Task objective
Please read the records below and return each line holding the string "commit".

Available data
++++++++

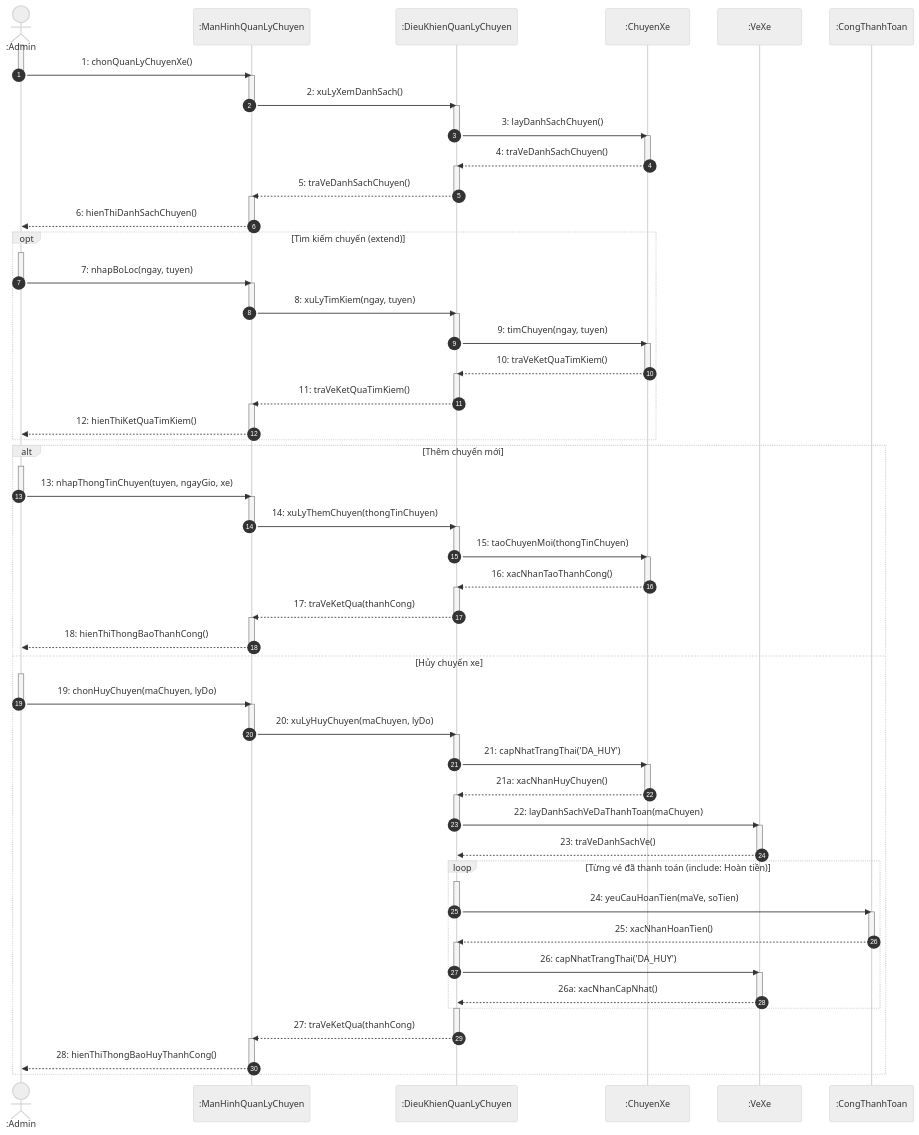
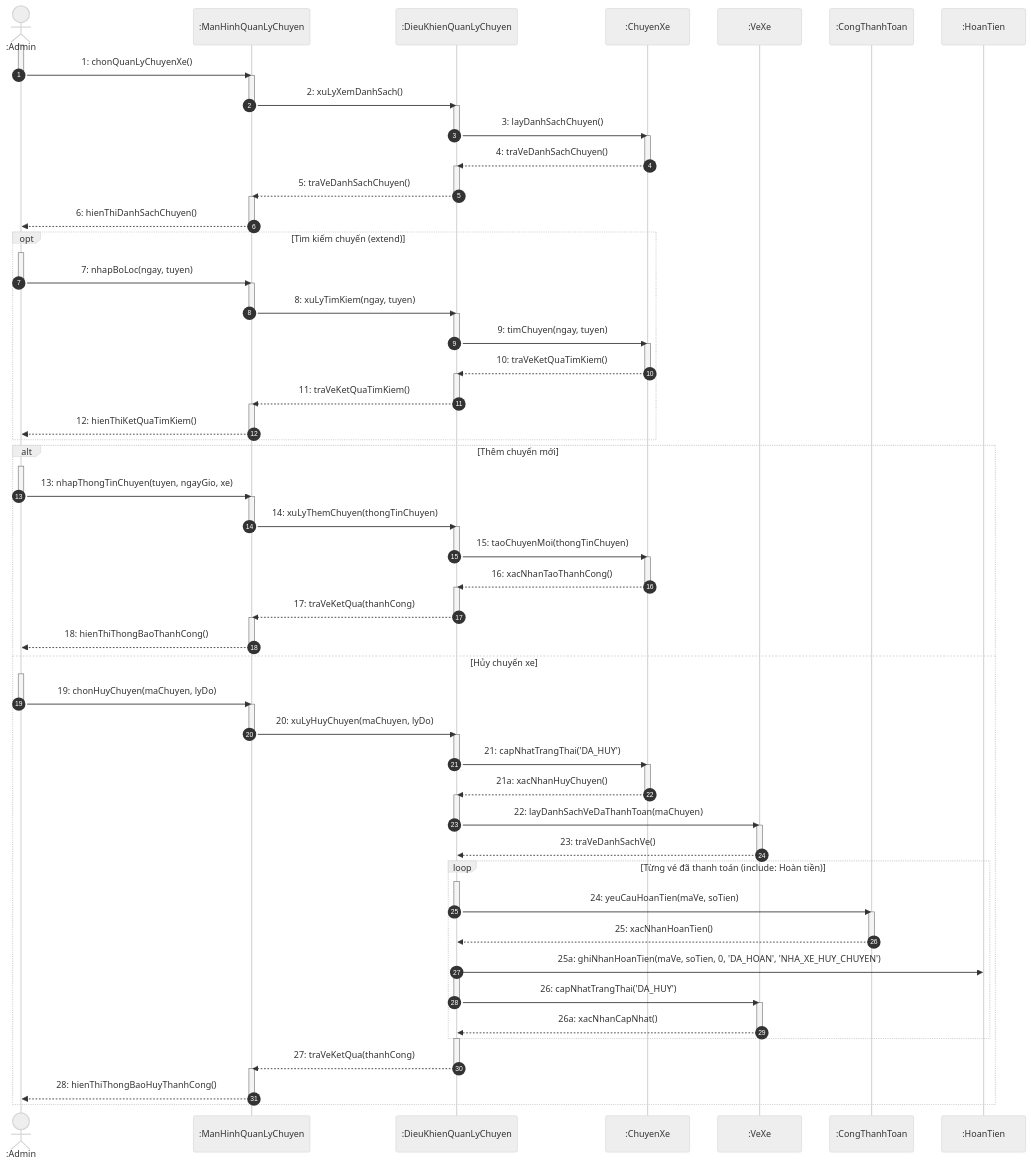
Before and after one commit to Longcodepro/Project_OOAD_HK1_2026-2027: diagram 14 of 20 in docs/sequence/Sequence_diagram.md, drawn with Mermaid (neutral theme). The commit also changed other lines of this file and 5 other files, not shown here.

First line of the commit message:
docs(sequence): thêm file draw.io và cập nhật sơ đồ tuần tự

```diff
--- a/docs/sequence/Sequence_diagram.md
+++ b/docs/sequence/Sequence_diagram.md
@@ -1014,6 +1032,7 @@
     participant CX as :ChuyenXe
     participant VE as :VeXe
     participant CTT as :CongThanhToan
+    participant HT as :HoanTien
 
     %% Luồng 1: Xem danh sách chuyến
     activate AD
@@ -1103,6 +1122,7 @@
             activate CTT
             CTT -->> DK: 25: xacNhanHoanTien()
             deactivate CTT
+            DK ->> HT: 25a: ghiNhanHoanTien(maVe, soTien, 0, 'DA_HOAN', 'NHA_XE_HUY_CHUYEN')
             activate DK
             DK ->> VE: 26: capNhatTrangThai('DA_HUY')
             deactivate DK
```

++++++++

Solution to this problem
Before and after one commit to Longcodepro/Project_OOAD_HK1_2026-2027: diagram 14 of 20 in docs/sequence/Sequence_diagram.md, drawn with Mermaid (neutral theme). The commit also changed other lines of this file and 5 other files, not shown here.
First line of the commit message:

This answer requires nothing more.